[Version comparison data]
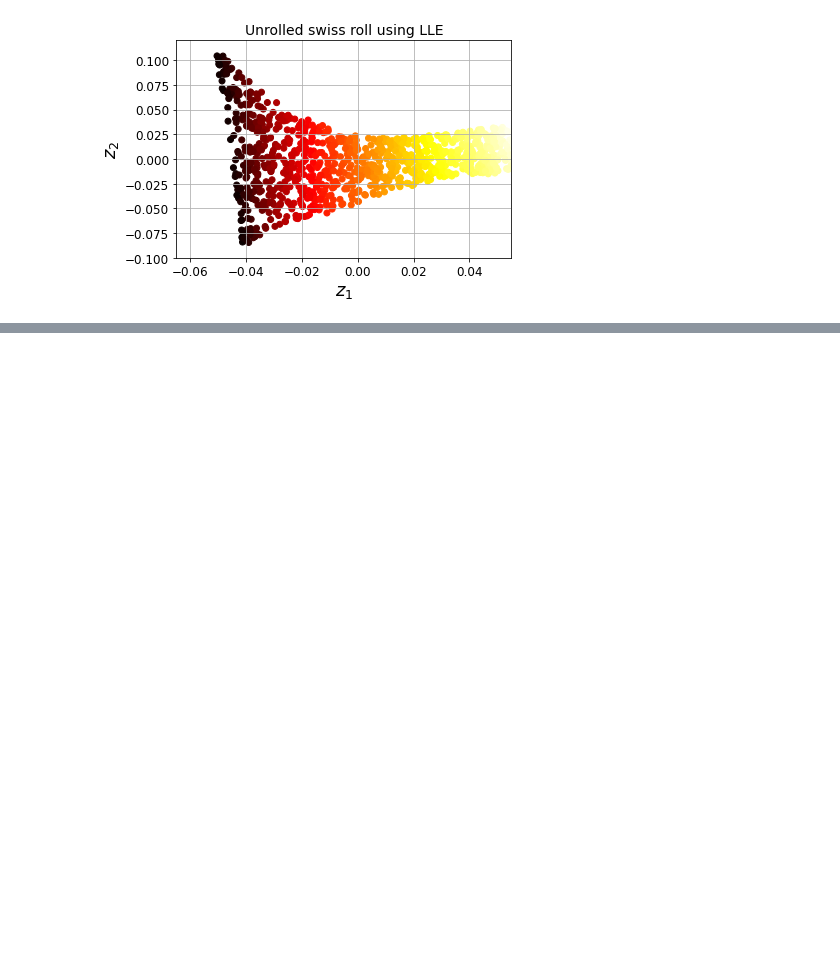
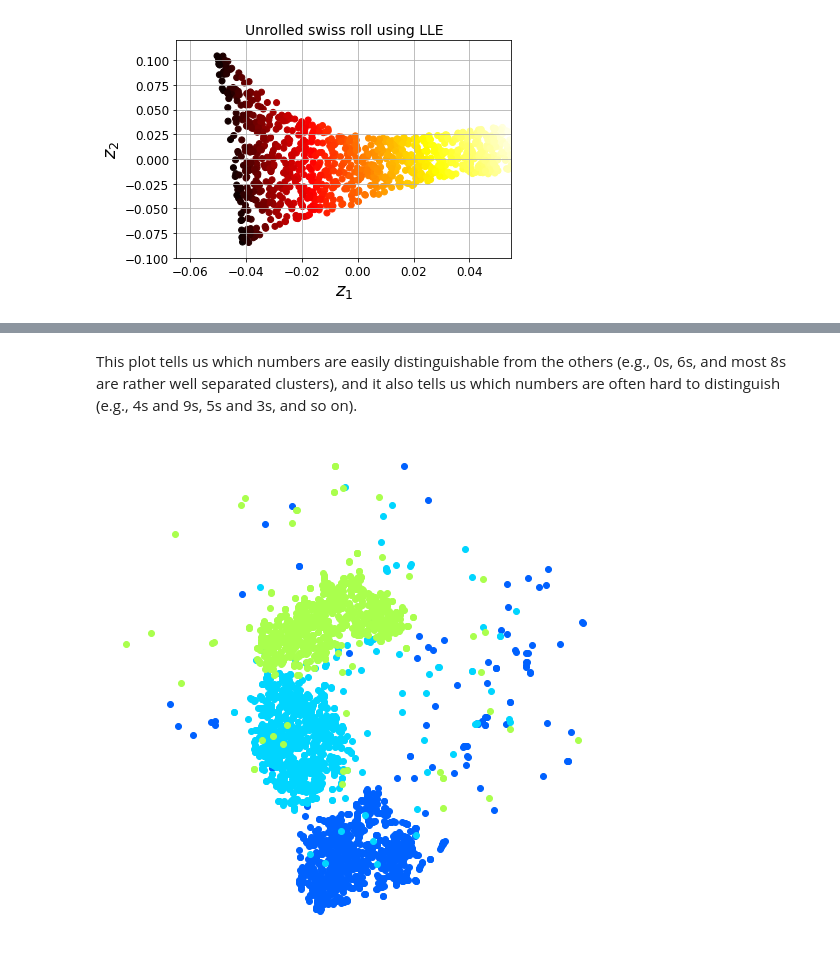
Before and after one commit to espanto28/handsonmlsklearnkerastf, a Jupyter notebook: Chapter8/Dimensionality Reduction.ipynb, the cells around one changed output, grey strips where cells are left out. Drawn from its saved outputs; the diff is of its cells as text; code cells hidden in the pictures; blank space fills up the shorter version.

```diff
--- a/Chapter8/Dimensionality Reduction.ipynb
+++ b/Chapter8/Dimensionality Reduction.ipynb
@@ -493,0 +646,12 @@ Good video on it https://www.youtube.com/watch?v=scMntW3s-Wk&ab_channel=AndrewRe
+# %% [markdown]
+This plot tells us which numbers are easily distinguishable from the others (e.g., 0s, 6s, and most 8s are rather well separated clusters), and it also tells us which numbers are often hard to distinguish (e.g., 4s and 9s, 5s and 3s, and so on).
+# %%
+#Focusing on the 3 and 5 digits
+plt.figure(figsize=(9,9))
+cmap = mpl.cm.get_cmap("jet")
+for digit in (2, 3, 5):
+    plt.scatter(X_reduced[y == digit, 0], X_reduced[y == digit, 1], c=[cmap(digit / 9)])
+plt.axis('off')
+plt.show()
+# %% [output]
+[figure, added]
```
Also changed, not shown: parts of 44 cells of this notebook.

▸ THE PROBLEM
This task calls for the number of lines in the entries that contain the string "output", with no accompanying text.

▸ EXERCISE SOLUTION
2